Go through the records and set each one down exactly, skipping any picture.

[Information — start]

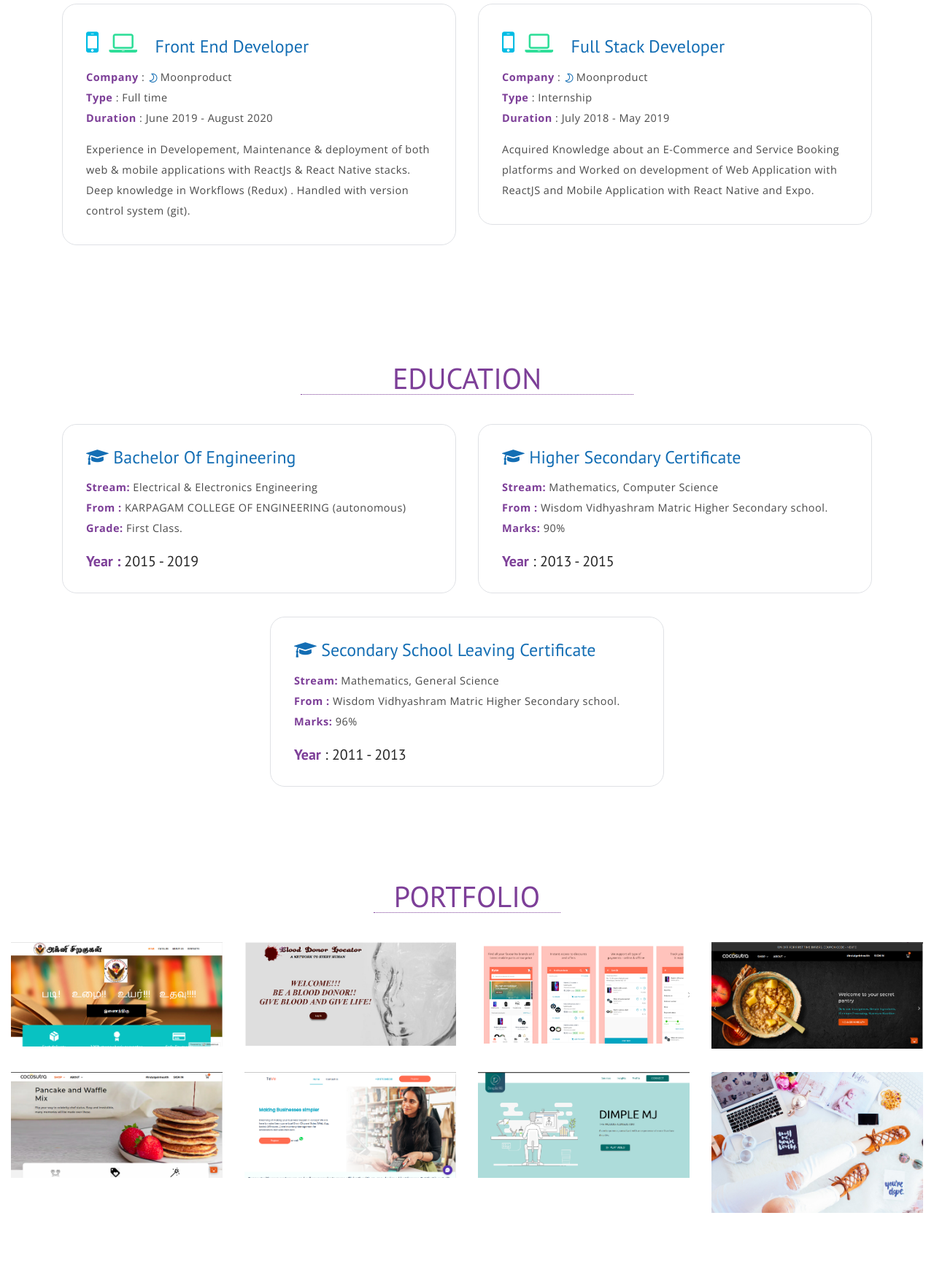
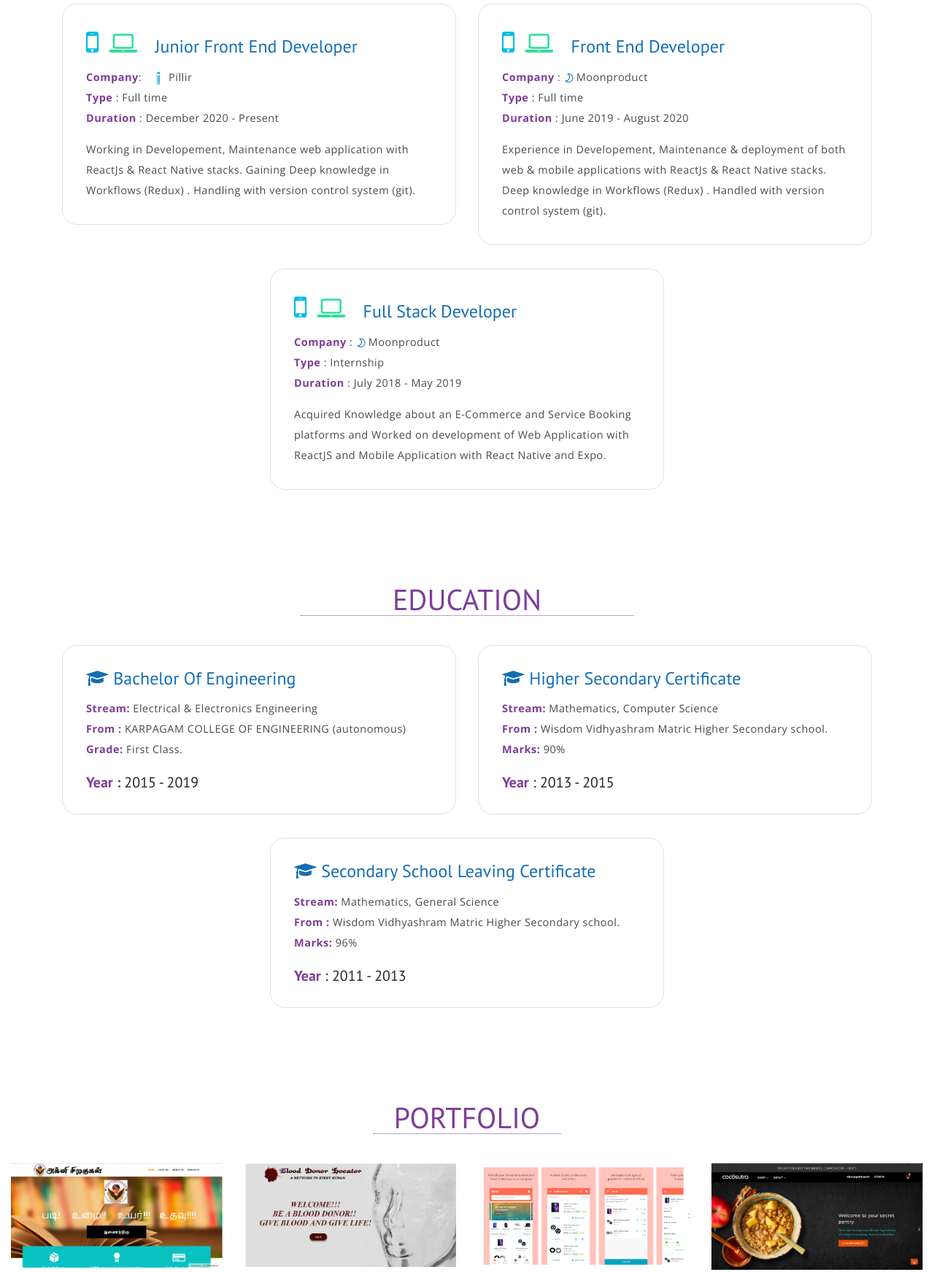
Before and after one commit to akashkadirvel/akashkadirvel.github.io, a plain HTML site: page index.html in a window 1280 px wide. Shown: the part 1960-3703 px from the top of the page at 73% size. Drawn offline with nearby package versions, Linux system fonts and the light colour scheme.

Commit message:
job update

```diff
--- a/css/style.css
+++ b/css/style.css
@@ -128,6 +128,14 @@ img{
     background: url(../images/banner1.jpg) no-repeat 0px 0px;
     background-size: cover;
 	min-height:770px;
+}
+.ms-banner{
+	background-repeat: no-repeat;
+	background-size: contain;
+	background-position: 0 0;
+	width: 100%;
+	height: 100%;
+	min-height: 770px;
 }
 .w3_banner_info {
     margin: 13em 0 0em;
@@ -956,6 +964,15 @@ img.zoom-img:hover {
 	display: block;
 }
 
+.company-name{
+	display: flex;
+	flex-direction: row;
+}
+
+.company-logo{
+	width: 20px;
+}
+
 /* Responsive design */
 @media screen and (max-width: 1440px){
 	.banner {
--- a/index.html
+++ b/index.html
@@ -271,6 +271,24 @@
 				<h3>
 					<i class="fa fa-mobile" aria-hidden="true"></i>
 					<i class="fa fa-laptop" aria-hidden="true" class="xs-icon"></i>
+					Junior Front End Developer
+				</h3>
+				<p>
+					<b>Company</b>: &nbsp;
+						<!-- <i class="fa fa-info"></i>  -->
+					<img src="images/pillir.png" alt="pillir" height="20px" width="20px" class="company-logo"/>
+					Pillir <br />
+					<b>Type</b> : Full time<br>
+					<b>Duration</b> : December 2020 - Present
+				</p>
+				<p>Working in Developement, Maintenance web application with ReactJs & React Native stacks. Gaining Deep knowledge in Workflows (Redux) . Handling with version control system (git).</p>
+			</div>
+		</div>
+		<div class="col-md-6">
+			<div class="grid1">
+				<h3>
+					<i class="fa fa-mobile" aria-hidden="true"></i>
+					<i class="fa fa-laptop" aria-hidden="true" class="xs-icon"></i>
 					Front End Developer
 				</h3>
 				<p>
@@ -282,6 +300,9 @@
 				</p>
 			</div>
 		</div>
+		<div class='clearfix'></div>
+		<div class="educationbottom">
+			<div class="col-md-3"></div>
 			<div class="col-md-6">
 				<div class="grid1">
 					<h3>
@@ -300,8 +321,7 @@
 
 				</div>
 			</div>
-		<div class='clearfix'></div>
-		<div class="educationbottom">
+			<div class="col-md-3"></div>
 			<div class='clearfix'></div>
 		</div>
 	</div>
@@ -421,8 +441,8 @@
 					</a>
 				</div>
 				<div class="col-md-3 col-xs-6 gallery-grids grid-mdl">
-					<a href="images/gallery8.jpg" class="gallery-box" data-lightbox="example-set" data-title="">
-						<img src="images/gallery8.jpg" alt="" class="img-responsive zoom-img">
+					<a href="images/leads-client-akashkadirvel.png" class="gallery-box" data-lightbox="example-set" data-title="">
+						<img src="images/leads-client-akashkadirvel.png" alt="" class="img-responsive zoom-img">
 					</a>
 				</div>
 				<div class="clearfix"> </div>
```
Also changed, not shown: entries.html (+1 -1 lines), images/leads-client-akashkadirvel.png (added), images/pillir.png (added). Lines whose indentation alone changed are shown as unchanged.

[Information — finish]

Solution →
Before and after one commit to akashkadirvel/akashkadirvel.github.io, a plain HTML site: page index.html in a window 1280 px wide. Shown: the part 1960-3703 px from the top of the page at 73% size. Drawn offline with nearby package versions, Linux system fonts and the light colour scheme.

Commit message:
job update

```diff
--- a/css/style.css
+++ b/css/style.css
@@ -128,6 +128,14 @@ img{
     background: url(../images/banner1.jpg) no-repeat 0px 0px;
     background-size: cover;
 	min-height:770px;
+}
+.ms-banner{
+	background-repeat: no-repeat;
+	background-size: contain;
+	background-position: 0 0;
+	width: 100%;
+	height: 100%;
+	min-height: 770px;
 }
 .w3_banner_info {
     margin: 13em 0 0em;
@@ -956,6 +964,15 @@ img.zoom-img:hover {
 	display: block;
 }
 
+.company-name{
+	display: flex;
+	flex-direction: row;
+}
+
+.company-logo{
+	width: 20px;
+}
+
 /* Responsive design */
 @media screen and (max-width: 1440px){
 	.banner {
--- a/index.html
+++ b/index.html
@@ -271,6 +271,24 @@
 				<h3>
 					<i class="fa fa-mobile" aria-hidden="true"></i>
 					<i class="fa fa-laptop" aria-hidden="true" class="xs-icon"></i>
+					Junior Front End Developer
+				</h3>
+				<p>
+					<b>Company</b>: &nbsp;
+						<!-- <i class="fa fa-info"></i>  -->
+					<img src="images/pillir.png" alt="pillir" height="20px" width="20px" class="company-logo"/>
+					Pillir <br />
+					<b>Type</b> : Full time<br>
+					<b>Duration</b> : December 2020 - Present
+				</p>
+				<p>Working in Developement, Maintenance web application with ReactJs & React Native stacks. Gaining Deep knowledge in Workflows (Redux) . Handling with version control system (git).</p>
+			</div>
+		</div>
+		<div class="col-md-6">
+			<div class="grid1">
+				<h3>
+					<i class="fa fa-mobile" aria-hidden="true"></i>
+					<i class="fa fa-laptop" aria-hidden="true" class="xs-icon"></i>
 					Front End Developer
 				</h3>
 				<p>
@@ -282,6 +300,9 @@
 				</p>
 			</div>
 		</div>
+		<div class='clearfix'></div>
+		<div class="educationbottom">
+			<div class="col-md-3"></div>
 			<div class="col-md-6">
 				<div class="grid1">
 					<h3>
@@ -300,8 +321,7 @@
 
 				</div>
 			</div>
-		<div class='clearfix'></div>
-		<div class="educationbottom">
+			<div class="col-md-3"></div>
 			<div class='clearfix'></div>
 		</div>
 	</div>
@@ -421,8 +441,8 @@
 					</a>
 				</div>
 				<div class="col-md-3 col-xs-6 gallery-grids grid-mdl">
-					<a href="images/gallery8.jpg" class="gallery-box" data-lightbox="example-set" data-title="">
-						<img src="images/gallery8.jpg" alt="" class="img-responsive zoom-img">
+					<a href="images/leads-client-akashkadirvel.png" class="gallery-box" data-lightbox="example-set" data-title="">
+						<img src="images/leads-client-akashkadirvel.png" alt="" class="img-responsive zoom-img">
 					</a>
 				</div>
 				<div class="clearfix"> </div>
```
Also changed, not shown: entries.html (+1 -1 lines), images/leads-client-akashkadirvel.png (added), images/pillir.png (added). Lines whose indentation alone changed are shown as unchanged.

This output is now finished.